Run by the College of Southern California’s Information Sciences Institute (ISI), MOSIS combines customers’ orders onto shared multi-project wafers that speed production and lower costs in contrast to underutilized single-project wafers. Customers can debug and adjust designs, in order to commission small-volume runs, without making major production investments. Fabrication pricing is also shared by mixing multiple designs from one customer onto one “mask set,” or wafer template. Based on MOSIS, the service has delivered greater than 60,000 integrated circuit designs.

MOSIS was produced almost 30 years ago by ISI’s Danny Cohen, an online pioneer who also developed Voice over ip and Video over Ip Address. It took it’s origin from the inventions of VLSI pioneer Lynn Conway, who invented and tested this latest method of rapid-prototyping and short-run fabrication at Xerox PARC. Among the first e-commerce providers, MOSIS also launched the “fabless foundry” industry, by which vendors delegate nick orders instead of relying by themselves factories. A large number of students also provide learned nick design in MOSIS-affiliate programs.
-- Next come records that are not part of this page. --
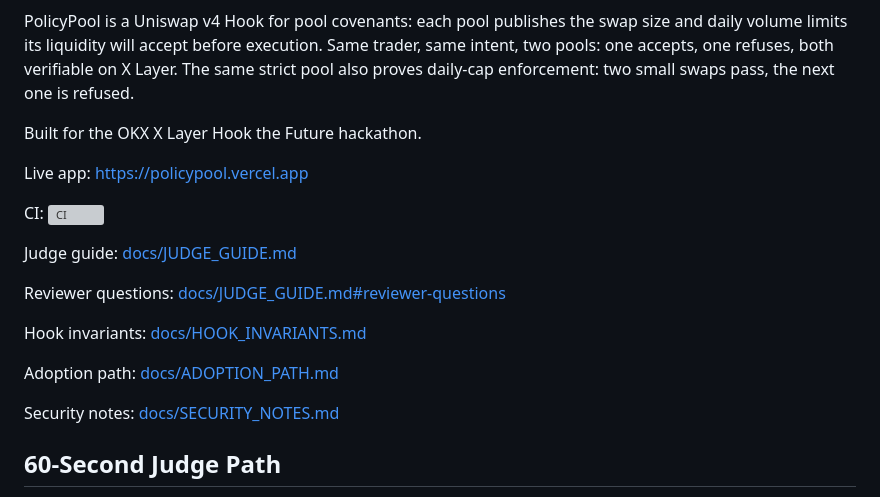
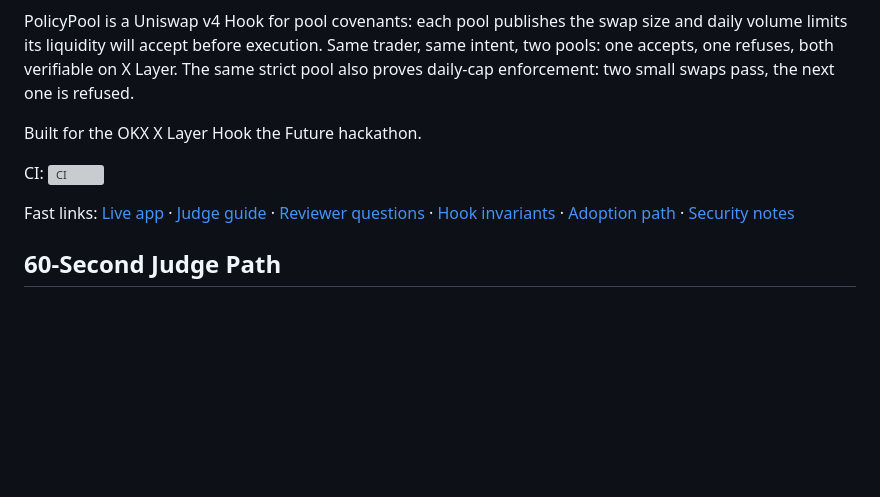
Before and after one commit to dolepee/policypool, a Markdown page: README.md, the part around one of its changes. Drawn GitHub-style; blank space fills up the shorter version; grey boxes are pictures that could not be loaded.

Commit message:
add visual README entry point

```diff
--- a/README.md
+++ b/README.md
@@ -4,19 +6,15 @@ PolicyPool is a Uniswap v4 Hook for pool covenants: each pool publishes the swap
 
 Built for the OKX X Layer Hook the Future hackathon.
 
-Live app: https://policypool.vercel.app
-
 CI: [![CI](https://github.com/dolepee/policypool/actions/workflows/test.yml/badge.svg)](https://github.com/dolepee/policypool/actions/workflows/test.yml)
 
-Judge guide: [docs/JUDGE_GUIDE.md](docs/JUDGE_GUIDE.md)
-
-Reviewer questions: [docs/JUDGE_GUIDE.md#reviewer-questions](docs/JUDGE_GUIDE.md#reviewer-questions)
-
-Hook invariants: [docs/HOOK_INVARIANTS.md](docs/HOOK_INVARIANTS.md)
-
-Adoption path: [docs/ADOPTION_PATH.md](docs/ADOPTION_PATH.md)
-
-Security notes: [docs/SECURITY_NOTES.md](docs/SECURITY_NOTES.md)
+Fast links:
+[Live app](https://policypool.vercel.app) ·
+[Judge guide](docs/JUDGE_GUIDE.md) ·
+[Reviewer questions](docs/JUDGE_GUIDE.md#reviewer-questions) ·
+[Hook invariants](docs/HOOK_INVARIANTS.md) ·
+[Adoption path](docs/ADOPTION_PATH.md) ·
+[Security notes](docs/SECURITY_NOTES.md)
 
 ## 60-Second Judge Path
 
```
Also changed, not shown: other parts of README.md (+2 -0 lines).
Many early MOSIS users were students trying IC layout techniques in the seminal book Summary of VLSI Design (.mw-parser-output .citation .id-lock-free a,.mw-parser-output .citation .cs1-lock-free aeco-friendly.svg/9px-Lock-eco-friendly.svg.png”)no-repeatbackground-position:right .1em .id-lock-limited a,.mw-parser-output .id-lock-registration a,.mw-parser-output .citation .cs1-lock-limited a,.mw-parser-output .citation .cs1-lock-registration agrey-alt-2.svg/9px-Lock-grey-alt-2.svg.png”)no-repeatbackground-position:right .1em .id-lock-subscription a,.mw-parser-output .citation .cs1-lock-subscription .cs1-subscription,.mw-parser-output .cs1-subscription span,.mw-parser-output .cs1-registration .cs1-ws-icon aemblem.svg/12px-Wikisource-emblem.svg.png”)no-repeatbackground-position:right .1em .cs1-subscription,.mw-parser-output .cs1-registration,.mw-parser-output .cs1-kern-left,.mw-parser-output .cs1-kern-right,.mw-parser-output .cs1-kern-wl-rightISBN 0-201-04358-) printed in 1980 by Caltech professor Carver Mead and Durch professor Lynn Conway. Some early reduced instruction set computing (RISC) processors for example MIPS (1984) and SPARC (1987) were tell you MOSIS throughout their early design and testing phases.